◆ Exercise instructions: Would you please copy every line from the records that contains the word "joined"?

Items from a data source
=== Section Start ===

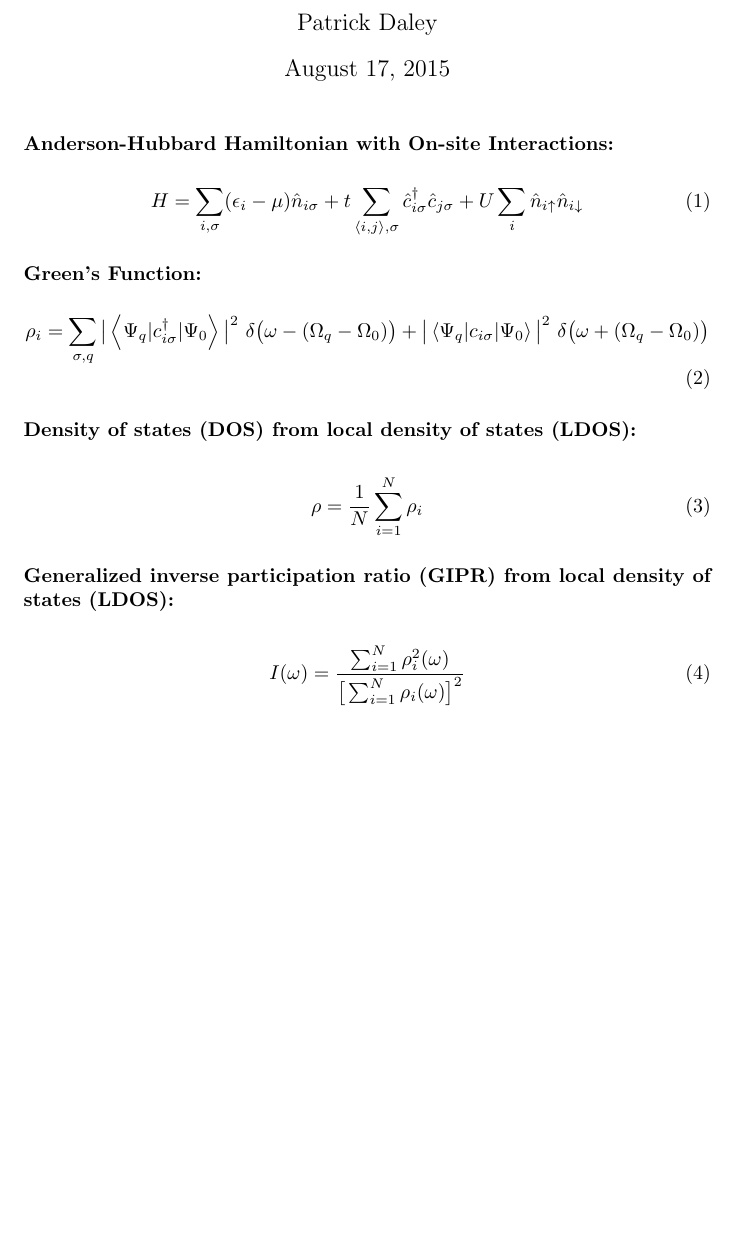
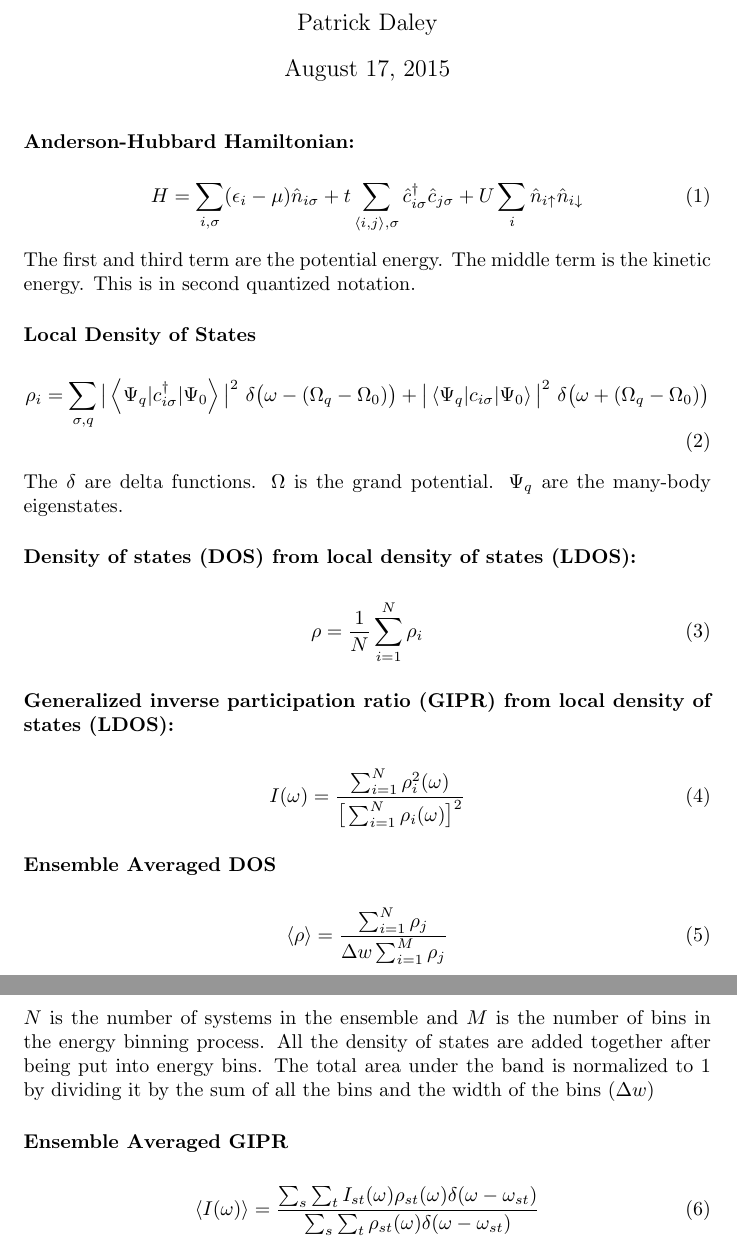
Before and after one commit to djallum/AHM-ED, a LaTeX document (2site/math_equations.tex): part of the page before the commit and two parts of pages 1 and 2 of 2 after it, the two joined at a grey line, cut so that both start at the same text, the shorter picture padded with empty space. Compiled offline with pdfLaTeX.

Commit message:
added ensemble averaged equations

```diff
--- a/2site/math_equations.tex
+++ b/2site/math_equations.tex
@@ -10,14 +10,16 @@
 \begin{document}
 \maketitle
 
-\subsubsection*{Anderson-Hubbard Hamiltonian with On-site Interactions:}
+\subsubsection*{Anderson-Hubbard Hamiltonian:}
 \begin{align}
 	H = \sum_{i,\sigma} (\epsilon_i - \mu)\hat{n}_{i \sigma} + t\sum_{\exp{i,j},\sigma} \hat{c}_{i\sigma}^{\dagger}\hat{c}_{j\sigma} + U\sum_{i}\hat{n}_{i \uparrow}\hat{n}_{i \downarrow}
 \end{align}
-\subsubsection*{Green's Function: }
+The first and third term are the potential energy. The middle term is the kinetic energy. This is in second quantized notation.
+\subsubsection*{Local Density of States}
 \begin{align}
 \rho_i = \sum_{\sigma,q}\big| \exp{\Psi_{q}|c_{i\sigma}^{\dagger}|\Psi_0}\big|^2 \ \delta \big(\omega - (\Omega_q - \Omega_0)\big) + \big|\exp{\Psi_{q}|c_{i\sigma}|\Psi_0}\big|^2 \ \delta \big(\omega + (\Omega_q - \Omega_0)\big)
 \end{align}
+The $\delta$ are delta functions. $\Omega$ is the grand potential. $\Psi_q$ are the many-body eigenstates.
 \subsubsection*{Density of states (DOS) from local density of states (LDOS):}
 \begin{align}
 \rho = \frac{1}{N} \sum_{i=1}^{N} \rho_i
@@ -26,4 +28,13 @@
 \begin{align}
 I(\omega)= \frac{ \sum_{i=1}^{N} \rho_i^2(\omega)}{\big[ \sum_{i=1}^{N} \rho_i(\omega) \big]^2}
 \end{align}
+\subsubsection*{Ensemble Averaged DOS}
+\begin{align}
+\exp{\rho} = \frac{\sum_{i=1}^{N} \rho_j}{\Delta w \sum_{i=1}^{M} \rho_j}
+\end{align}
+$N$ is the number of systems in the ensemble and $M$ is the number of bins in the energy binning process. All the density of states are added together after being put into energy bins. The total area under the band is normalized to 1 by dividing it by the sum of all the bins and the width of the bins ($\Delta w$)
+\subsubsection*{Ensemble Averaged GIPR}
+\begin{align}
+\exp{I(\omega)} = \frac{\sum_s \sum_t I_{st}(\omega)\rho_{st}(\omega)\delta(\omega-\omega_{st})}{\sum_s \sum_t \rho_{st}(\omega)\delta(\omega-\omega_{st})}
+\end{align}
 \end{document}
```
Also changed, not shown: 2site/math_equations.pdf.
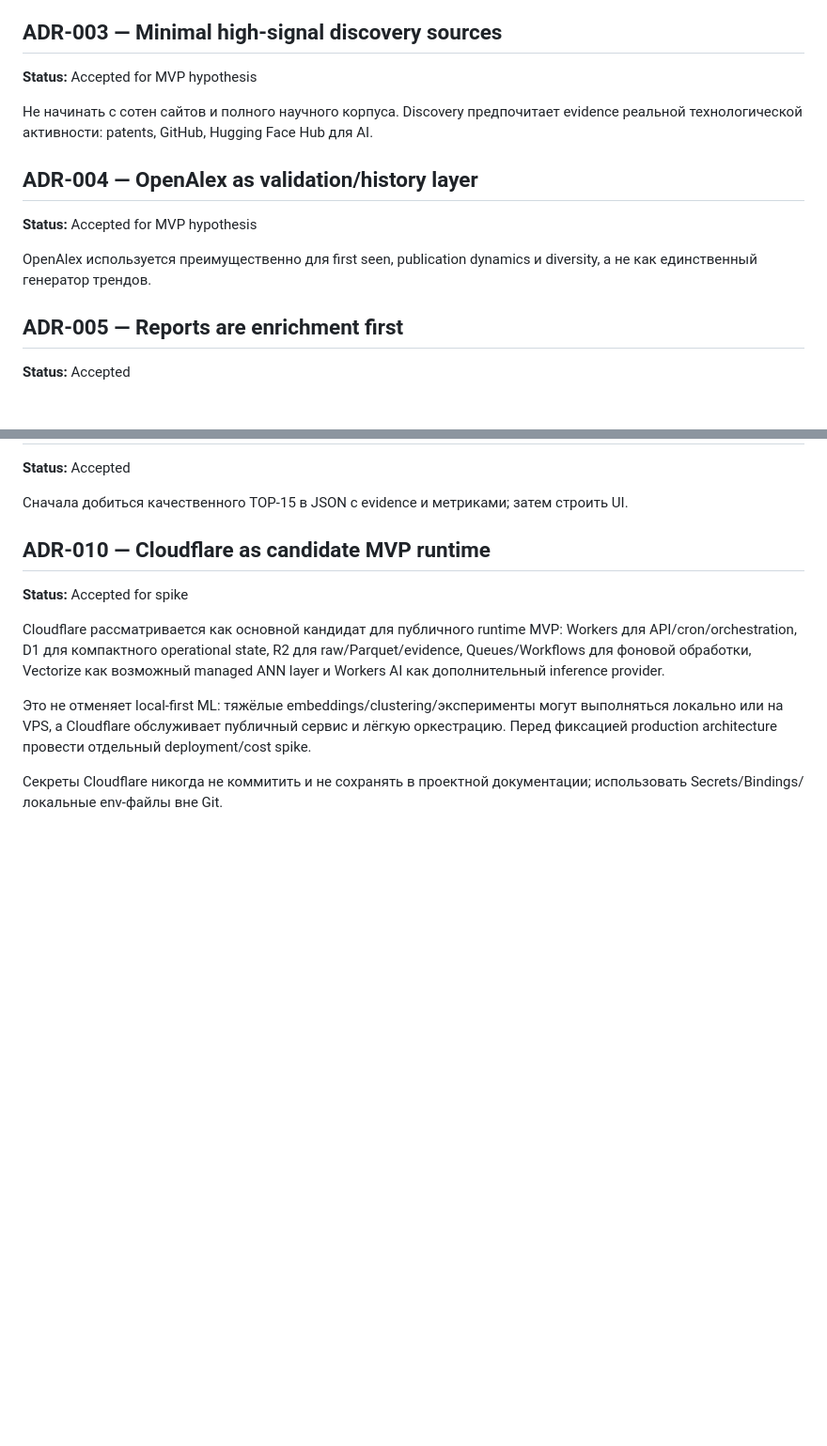
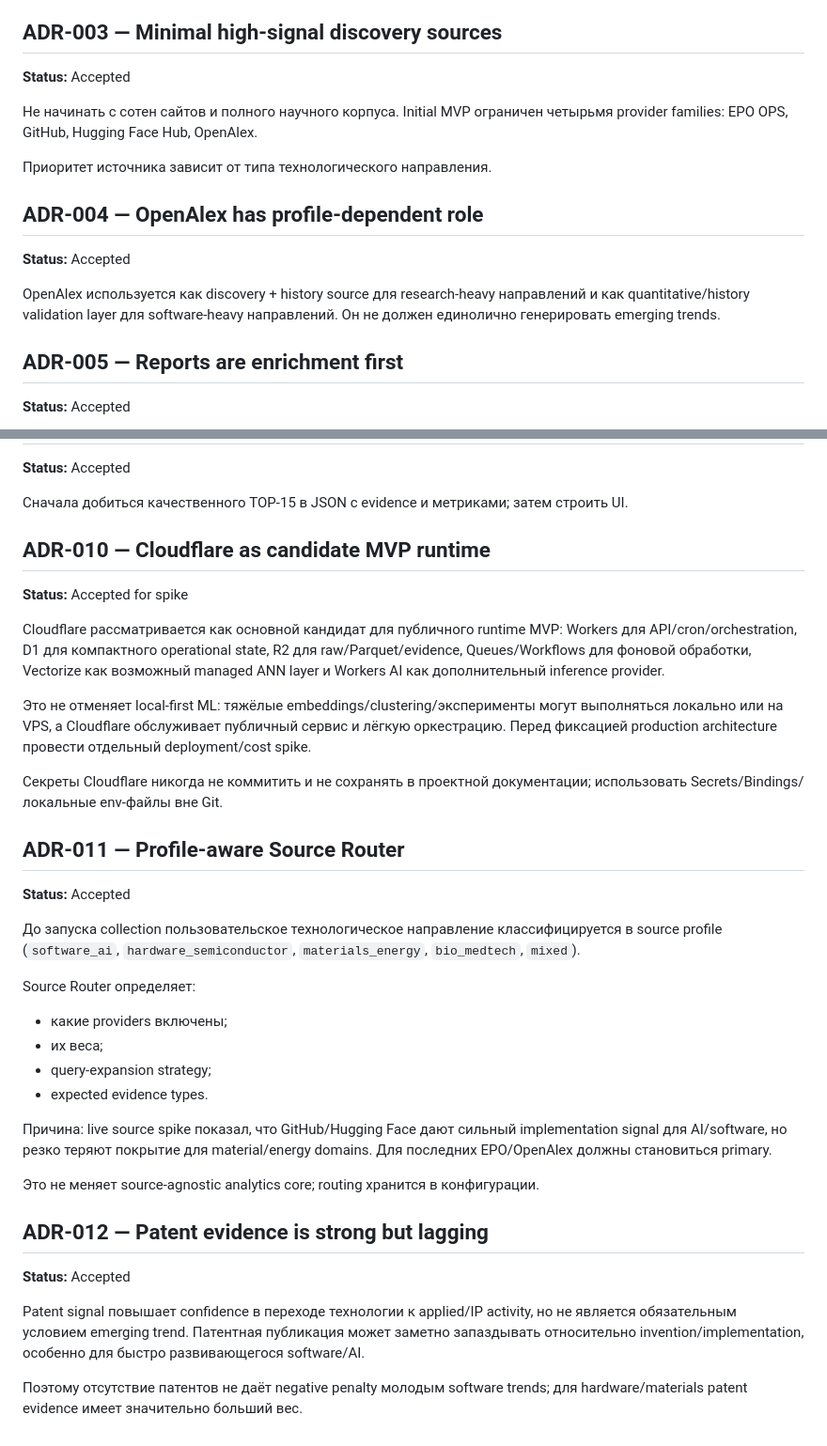
Before and after one commit to conradipui-glitch/tech_trand_analysis, a Markdown page: docs/08_DECISIONS.md, 2 parts joined by grey strips. Shown at 94% size. Rendered like a GitHub page; blank space fills up the shorter version.

Commit message:
docs: adopt profile-aware source routing

```diff
--- a/docs/08_DECISIONS.md
+++ b/docs/08_DECISIONS.md
@@ -11,14 +11,16 @@ GitHub хранит актуальное структурированное со
 Все provider-specific adapters преобразуют вход в универсальный Observation. Analytics layer не знает конкретные provider names.
 
 ## ADR-003 — Minimal high-signal discovery sources
-**Status:** Accepted for MVP hypothesis
+**Status:** Accepted
 
-Не начинать с сотен сайтов и полного научного корпуса. Discovery предпочитает evidence реальной технологической активности: patents, GitHub, Hugging Face Hub для AI.
+Не начинать с сотен сайтов и полного научного корпуса. Initial MVP ограничен четырьмя provider families: EPO OPS, GitHub, Hugging Face Hub, OpenAlex.
 
-## ADR-004 — OpenAlex as validation/history layer
-**Status:** Accepted for MVP hypothesis
+Приоритет источника зависит от типа технологического направления.
 
-OpenAlex используется преимущественно для first seen, publication dynamics и diversity, а не как единственный генератор трендов.
+## ADR-004 — OpenAlex has profile-dependent role
+**Status:** Accepted
+
+OpenAlex используется как discovery + history source для research-heavy направлений и как quantitative/history validation layer для software-heavy направлений. Он не должен единолично генерировать emerging trends.
 
 ## ADR-005 — Reports are enrichment first
 **Status:** Accepted
@@ -53,3 +55,25 @@ Cloudflare рассматривается как основной кандида
 Это не отменяет local-first ML: тяжёлые embeddings/clustering/эксперименты могут выполняться локально или на VPS, а Cloudflare обслуживает публичный сервис и лёгкую оркестрацию. Перед фиксацией production architecture провести отдельный deployment/cost spike.
 
 Секреты Cloudflare никогда не коммитить и не сохранять в проектной документации; использовать Secrets/Bindings/локальные env-файлы вне Git.
+
+## ADR-011 — Profile-aware Source Router
+**Status:** Accepted
+
+До запуска collection пользовательское технологическое направление классифицируется в source profile (`software_ai`, `hardware_semiconductor`, `materials_energy`, `bio_medtech`, `mixed`).
+
+Source Router определяет:
+- какие providers включены;
+- их веса;
+- query-expansion strategy;
+- expected evidence types.
+
+Причина: live source spike показал, что GitHub/Hugging Face дают сильный implementation signal для AI/software, но резко теряют покрытие для material/energy domains. Для последних EPO/OpenAlex должны становиться primary.
+
+Это не меняет source-agnostic analytics core; routing хранится в конфигурации.
+
+## ADR-012 — Patent evidence is strong but lagging
+**Status:** Accepted
+
+Patent signal повышает confidence в переходе технологии к applied/IP activity, но не является обязательным условием emerging trend. Патентная публикация может заметно запаздывать относительно invention/implementation, особенно для быстро развивающегося software/AI.
+
+Поэтому отсутствие патентов не даёт negative penalty молодым software trends; для hardware/materials patent evidence имеет значительно больший вес.
```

=== Section End ===

◆ Result:
Before and after one commit to djallum/AHM-ED, a LaTeX document (2site/math_equations.tex): part of the page before the commit and two parts of pages 1 and 2 of 2 after it, the two joined at a grey line, cut so that both start at the same text, the shorter picture padded with empty space. Compiled offline with pdfLaTeX.
Before and after one commit to conradipui-glitch/tech_trand_analysis, a Markdown page: docs/08_DECISIONS.md, 2 parts joined by grey strips. Shown at 94% size. Rendered like a GitHub page; blank space fills up the shorter version.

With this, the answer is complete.